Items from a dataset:
- - -
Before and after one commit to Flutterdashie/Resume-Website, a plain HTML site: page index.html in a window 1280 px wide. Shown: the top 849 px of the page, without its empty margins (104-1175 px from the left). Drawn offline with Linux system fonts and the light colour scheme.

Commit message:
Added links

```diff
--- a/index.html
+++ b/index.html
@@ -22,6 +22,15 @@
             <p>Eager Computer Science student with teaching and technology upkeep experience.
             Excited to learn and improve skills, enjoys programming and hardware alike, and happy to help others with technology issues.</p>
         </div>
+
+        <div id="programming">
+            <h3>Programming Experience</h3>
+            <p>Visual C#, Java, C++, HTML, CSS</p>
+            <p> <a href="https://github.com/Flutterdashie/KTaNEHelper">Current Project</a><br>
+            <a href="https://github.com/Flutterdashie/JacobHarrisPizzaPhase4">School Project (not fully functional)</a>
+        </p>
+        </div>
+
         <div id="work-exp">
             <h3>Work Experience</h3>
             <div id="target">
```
- - -
### What to do
Set down each record above without changing a single word.

### Result below
Before and after one commit to Flutterdashie/Resume-Website, a plain HTML site: page index.html in a window 1280 px wide. Shown: the top 849 px of the page, without its empty margins (104-1175 px from the left). Drawn offline with Linux system fonts and the light colour scheme.

Commit message:
Added links

```diff
--- a/index.html
+++ b/index.html
@@ -22,6 +22,15 @@
             <p>Eager Computer Science student with teaching and technology upkeep experience.
             Excited to learn and improve skills, enjoys programming and hardware alike, and happy to help others with technology issues.</p>
         </div>
+
+        <div id="programming">
+            <h3>Programming Experience</h3>
+            <p>Visual C#, Java, C++, HTML, CSS</p>
+            <p> <a href="https://github.com/Flutterdashie/KTaNEHelper">Current Project</a><br>
+            <a href="https://github.com/Flutterdashie/JacobHarrisPizzaPhase4">School Project (not fully functional)</a>
+        </p>
+        </div>
+
         <div id="work-exp">
             <h3>Work Experience</h3>
             <div id="target">
```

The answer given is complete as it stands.